It might surprise you and maybe the moment I fall in a crying heap is still in my future, but I actually feel amazing. I’ve reverted back to that “change space” where possibilities are endless and the decision about what I'll do next is back where it belongs, in my hands.
At 16 years old, I remember my dad coming home one day with bad news. The company he’d spent most of his career working for had been placed in the hands of recievers. It was a decision made by over-seas owners with very little connection to him or the dozens of staff he had working for him. That day was the first time I’d seen my typical Aussie male father, cry.
It was my mother who said: “It’s not the end of the world”.
And it wasn’t. In the months that followed they teamed up with a couple of partners to land a franchise contract and form a new company of their own. Today the profit turned by that company is funding my parents’ retirement.
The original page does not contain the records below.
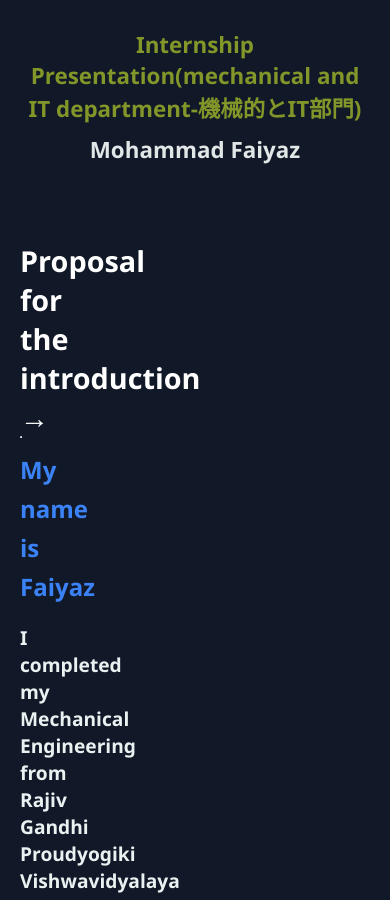
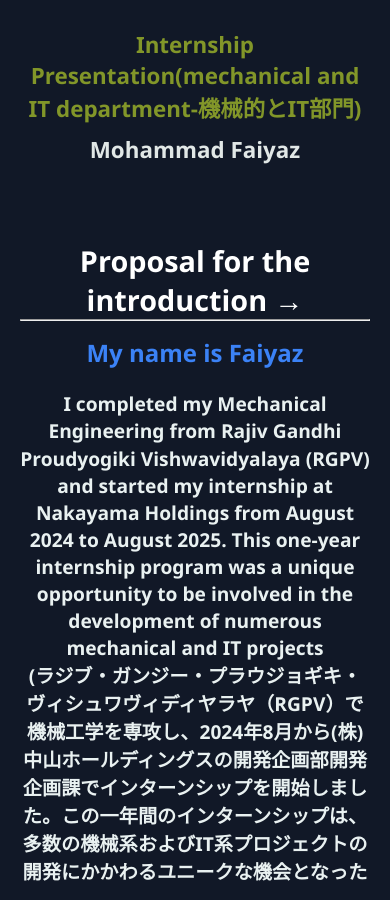
Before and after one commit to Faiyaz1010/nakayama, a plain HTML site: page index.html in a window 390 px wide. Shown: the part 193-1093 px from the top of the page. Drawn offline with Linux system fonts and the light colour scheme.

Commit message:
Update index.html

```diff
--- a/index.html
+++ b/index.html
@@ -166,15 +166,14 @@
     .box {
       padding: 20px 15px;
     }
+    .fa {
+       margin-left: 20;
+      }
 
     .box a {
       font-size: 0.9rem;
     }
-  }
-   .fa {
-      margin-right: 600px;
-    }
-</style>
+   </style>
 
 </head>
 <body>
```
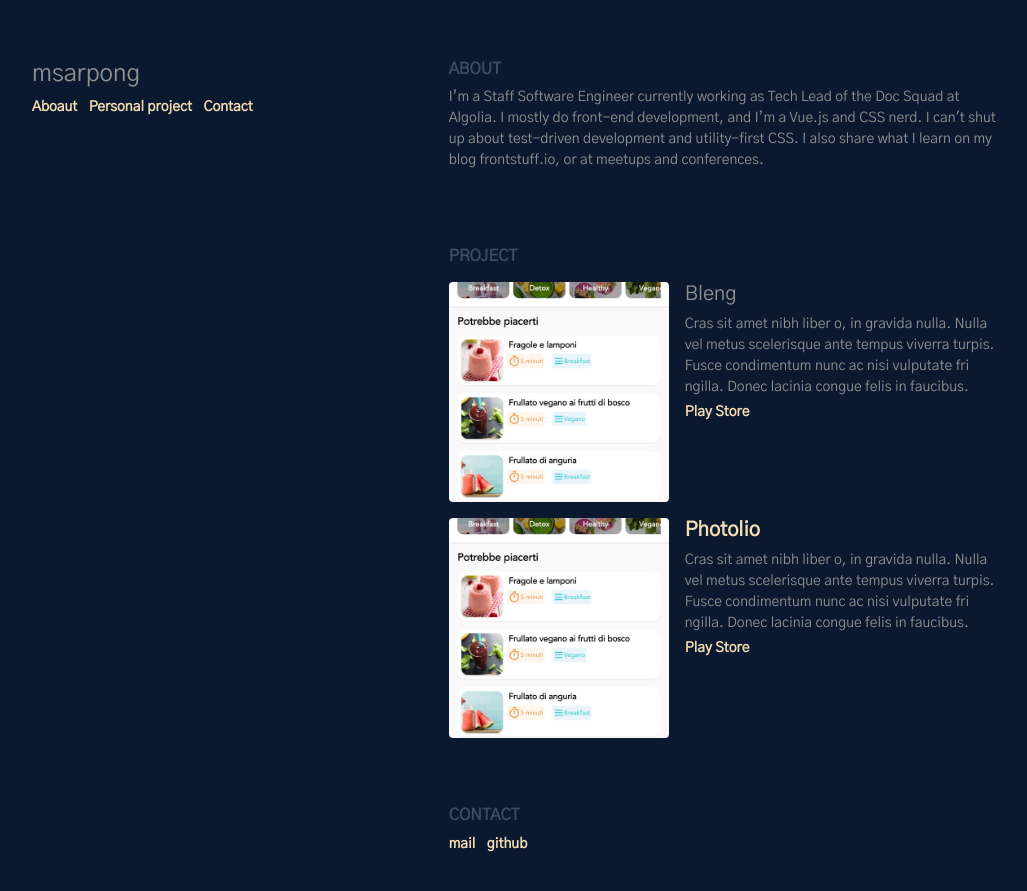
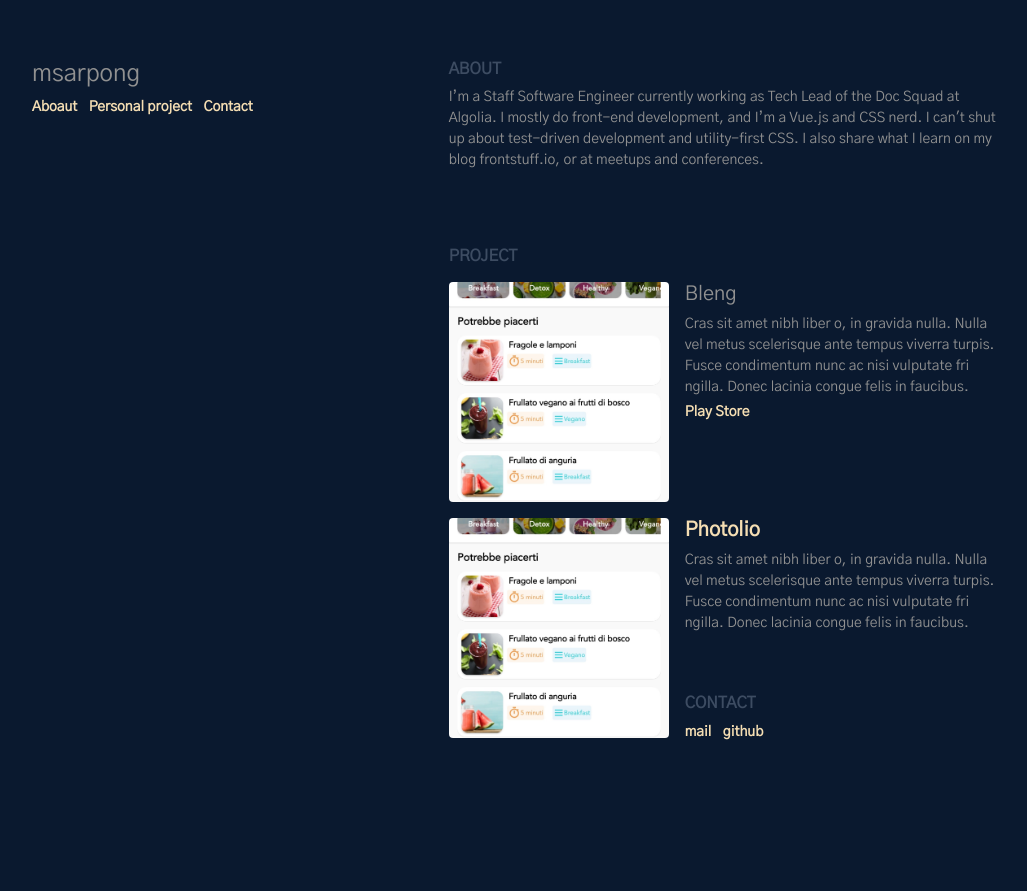
Before and after one commit to msarpong/msarpong.github.io, a Jekyll site: the page built from index.html, in a window 1280 px wide. Shown: the top 891 px of the page, without its empty margins (123-1150 px from the left). Built offline with Jekyll 4.4.1, drawn with Linux system fonts in a browser that asks for light colours.

Commit message:
Update index.html

```diff
--- a/index.html
+++ b/index.html
@@ -52,9 +53,7 @@ title: msarpong
                             o, in gravida nulla. Nulla vel metus scelerisque ante
                             tempus viverra turpis. Fusce condimentum nunc ac nisi vulputate fri
                             ngilla. Donec lacinia congue felis in faucibus.
-                            <div class="mt-1"><a href="google.it">Play Store</a></div>
-                        </div>
-                    </div>
+                            <div cl
                 </div>
 
                 <div id="contact">
```
Also changed, not shown: other parts of index.html (+1 -0 lines).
I’m pretty sure that’s where my life-long love-affair with change began.
I can't tell you where my journey will take me next, but I know that for now I'll be relishing the chance to share more here, so keep an eye out for new posts.
I'm looking forward to exploring a few things here that aren't tied to a radio or TV show. A space to keep in touch and connect with people who like what they've heard, read or seen of what I do, and really come to terms with my own identity outside of radio.
Thanks to everyone who's offered support this week, I'll never forget this time.